of Civil Procedure, which permits a party to move for
judgment on the pleadings after the pleadings are closed.
Fed.R.Civ.P. 12(c). The same review standard is applied to
motions brought under Rule 12(c) as to those filed under Rule
12(b)(6). Hindel v. Husted, 875 F.3d 344, 346 (6th
Cir. 2017). That is, in analyzing a Rule 12(c) motion, courts
are to “construe the complaint in the light most
favorable to the plaintiff and accept all allegations as true
to determine whether the complaint contains sufficient
factual matter, accepted as true, to state a claim to relief
that is plausible on its face." Jackson v. City of
Cleveland, 925 F.3d 793, 806 (6th Cir. 2019) (internal
alterations & quotation marks omitted), reh'g en
banc denied (June 27, 2019). “A claim has facial
plausibility when the plaintiff pleads factual content that
allows the court to draw the reasonable inference that the
defendant is liable for the misconduct alleged.”
Bullington v. Bedford Cty., Tenn., 905 F.3d 467, 469
(6th Cir. 2018) (quoting Ashcroft v. Iqbal, 556 U.S.
662, 678 (2009)).
amended complaint alleges the following. Plaintiff Cox was
arrested by Jackson Police Department officers on March 1,
2018, and charged in Jackson City Court with aggravated
assault and kidnapping. He was detained until the next day.
On January 8, 2017, Freeman was arrested and charged with
driving under the influence. She was also released the
following day. Irvin was arrested on January 11, 2017, and
charged with public intoxication. He remained in custody
until January 23, 2017. Fason was taken into custody on March
8, 2016, and charged with driving on a revoked driver license
and evading arrest. His detention ended on March 24, 2016.
Kirk's arrest occurred on April 8, 2017, leading to a

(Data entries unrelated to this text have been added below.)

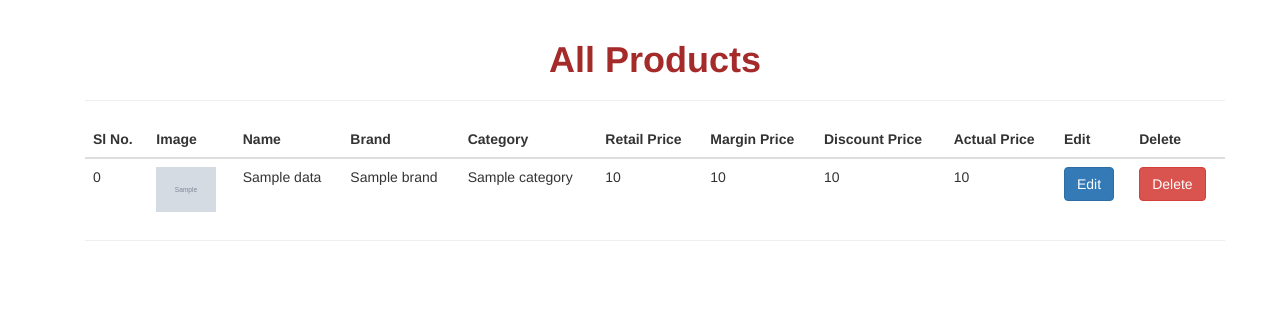
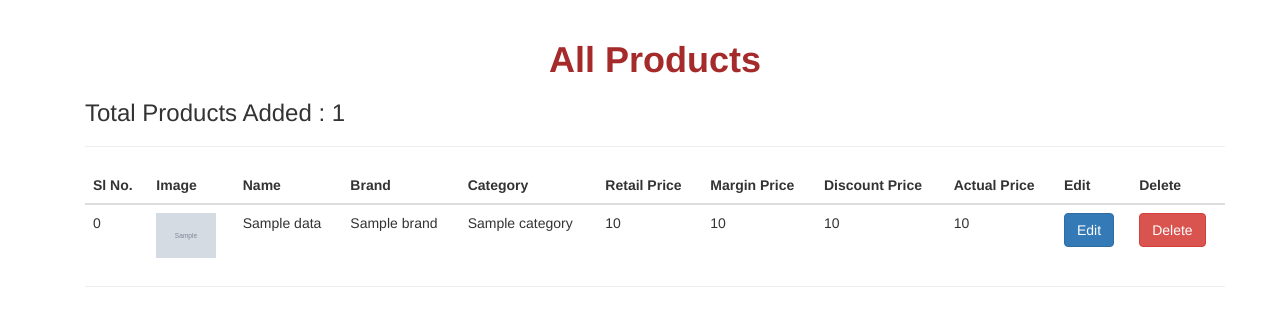
Before and after one commit to officialfavshops/favshops1, a Django app: template templates/admin_page.html in a window 1280 px wide. Shown: the part 52-378 px from the top of the page. Run offline with Django 3.2, Linux system fonts and the light colour scheme; the template is opened without the code that fills it: most values are stand-ins (such as "Sample title", 1, 10 or a date in 2020); grey boxes marked "Sample" are stand-in pictures; parts of the project's set-up code (start-up, migrations or seed data) failed here and were passed over; some libraries are stand-ins or nearby versions.

```diff
--- a/Products/views.py
+++ b/Products/views.py
@@ -33,8 +33,9 @@ def add_products(request):
 
 def all_products(request):
     products = Product.objects.all().order_by('-upload_time')
+    total_product = len(products)
 
-    return render(request,'admin_page.html',{'products':products})
+    return render(request,'admin_page.html',{'products':products,'total_products':total_product})
 
 def edit_product(request,pk):
     products = Product.objects.all()
--- a/templates/admin_page.html
+++ b/templates/admin_page.html
@@ -57,6 +57,7 @@
 
             {% endfor %} {% endif %}
             <h1 style="text-align: center;font-weight:bold;color:brown;"> All Products </h1>
+            <h3>Total Products Added : {{ total_products}}</h3>
 
             <hr> {% if products %}
             <table class="table table-hover">
```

charge of driving on a revoked or suspended license. He was
held in custody until April 17, 2017. Nagy was arrested on
January 11, 2017, for driving on a revoked or suspended
license and released on February 17, 2017.

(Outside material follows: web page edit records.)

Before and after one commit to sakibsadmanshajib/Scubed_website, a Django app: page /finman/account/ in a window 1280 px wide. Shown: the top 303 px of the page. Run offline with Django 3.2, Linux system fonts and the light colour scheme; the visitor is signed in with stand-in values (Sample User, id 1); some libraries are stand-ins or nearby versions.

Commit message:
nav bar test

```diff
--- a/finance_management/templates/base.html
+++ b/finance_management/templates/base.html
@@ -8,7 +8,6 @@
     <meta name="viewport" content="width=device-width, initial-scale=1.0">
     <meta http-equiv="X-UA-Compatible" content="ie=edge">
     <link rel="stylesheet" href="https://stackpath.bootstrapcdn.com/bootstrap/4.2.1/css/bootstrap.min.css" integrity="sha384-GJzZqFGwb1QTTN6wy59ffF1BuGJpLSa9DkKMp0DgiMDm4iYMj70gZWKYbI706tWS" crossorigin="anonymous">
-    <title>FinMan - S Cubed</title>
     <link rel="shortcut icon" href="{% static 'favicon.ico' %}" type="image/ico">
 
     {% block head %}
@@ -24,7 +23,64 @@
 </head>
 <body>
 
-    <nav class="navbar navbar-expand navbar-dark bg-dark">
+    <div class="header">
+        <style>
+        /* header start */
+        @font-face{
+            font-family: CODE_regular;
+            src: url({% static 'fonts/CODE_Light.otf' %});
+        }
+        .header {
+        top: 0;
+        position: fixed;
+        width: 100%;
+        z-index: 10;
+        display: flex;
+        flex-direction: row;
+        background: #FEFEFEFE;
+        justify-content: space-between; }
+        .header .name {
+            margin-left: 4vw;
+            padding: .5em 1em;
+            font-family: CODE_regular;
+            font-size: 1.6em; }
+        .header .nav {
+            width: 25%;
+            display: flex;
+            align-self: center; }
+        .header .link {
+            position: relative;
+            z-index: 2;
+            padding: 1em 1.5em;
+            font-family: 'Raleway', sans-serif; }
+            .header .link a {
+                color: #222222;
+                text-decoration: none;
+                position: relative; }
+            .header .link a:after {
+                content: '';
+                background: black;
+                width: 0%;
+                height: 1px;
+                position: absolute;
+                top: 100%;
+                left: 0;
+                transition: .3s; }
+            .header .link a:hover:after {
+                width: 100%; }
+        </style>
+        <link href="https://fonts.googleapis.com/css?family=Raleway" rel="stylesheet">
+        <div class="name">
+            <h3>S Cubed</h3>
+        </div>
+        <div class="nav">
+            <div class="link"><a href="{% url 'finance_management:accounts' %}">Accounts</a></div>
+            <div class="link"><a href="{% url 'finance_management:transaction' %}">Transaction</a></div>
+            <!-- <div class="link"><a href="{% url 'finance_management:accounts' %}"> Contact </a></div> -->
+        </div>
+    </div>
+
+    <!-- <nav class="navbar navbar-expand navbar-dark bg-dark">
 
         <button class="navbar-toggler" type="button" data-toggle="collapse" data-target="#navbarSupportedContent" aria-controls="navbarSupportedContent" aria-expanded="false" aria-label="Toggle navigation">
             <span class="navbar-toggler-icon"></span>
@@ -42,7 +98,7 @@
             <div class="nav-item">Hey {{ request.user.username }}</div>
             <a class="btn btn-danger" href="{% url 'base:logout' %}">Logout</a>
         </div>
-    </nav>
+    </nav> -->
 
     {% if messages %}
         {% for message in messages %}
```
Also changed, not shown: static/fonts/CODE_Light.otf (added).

allege that the City violated their constitutional rights
under the Fourth and Fourteenth Amendments by failing to
obtain properly sworn arrest warrants and/or affidavits of
complaint based upon a finding of probable cause prior to
arresting and detaining them, and that the municipality had
an ongoing practice, policy, or custom of doing so.
Plaintiffs further aver that the Defendant failed to properly
train its employees in the appropriate procedures to be
utilized in obtaining arrest warrants and/or affidavits of
complaint. In addition, the Plaintiffs allege conspiracy
among City employees to deprive them of their constitutional
rights. The Plaintiffs seek compensatory and punitive
damages, as well as declaratory and injunctive relief.
1983 provides that
[e]very person who, under color of any statute, ordinance,
regulation, custom, or usage, of any State or Territory or
the District of Columbia, subjects, or causes to be
subjected, any citizen of the United States or other person
within the jurisdiction thereof to the deprivation of any
rights, privileges, or immunities secured by the Constitution
and laws, shall be liable to the party injured in an action
at law, suit in equity, or other proper proceeding for
redress . . . .
42 U.S.C. § 1983. To state a claim under the statute, a
plaintiff must allege two elements: (1) “the defendant
acted under color of state law” and (2) “the
defendant's conduct deprived the plaintiff of rights
secured under federal law.” King v. United
States, 917 F.3d 409, 432 (6th Cir. 2019), reh'g
en banc denied (May 28, 2019).
may be held liable under § 1983 for constitutional
violations committed by their employees if the violations
result from municipal practices or policies.” Baker
v. City of Trenton, 936 F.3d 523, 535 (6th Cir. 2019)
(citing Monell v. Dep't of Soc. Servs., 436 U.S.
658, 690 (1978)). “Along with identifying the conduct
properly attributable to the municipality, a plaintiff must
also demonstrate that, through its deliberate conduct, the
municipality was the moving force behind the injury
alleged.” Rayfield v. City of Grand Rapids,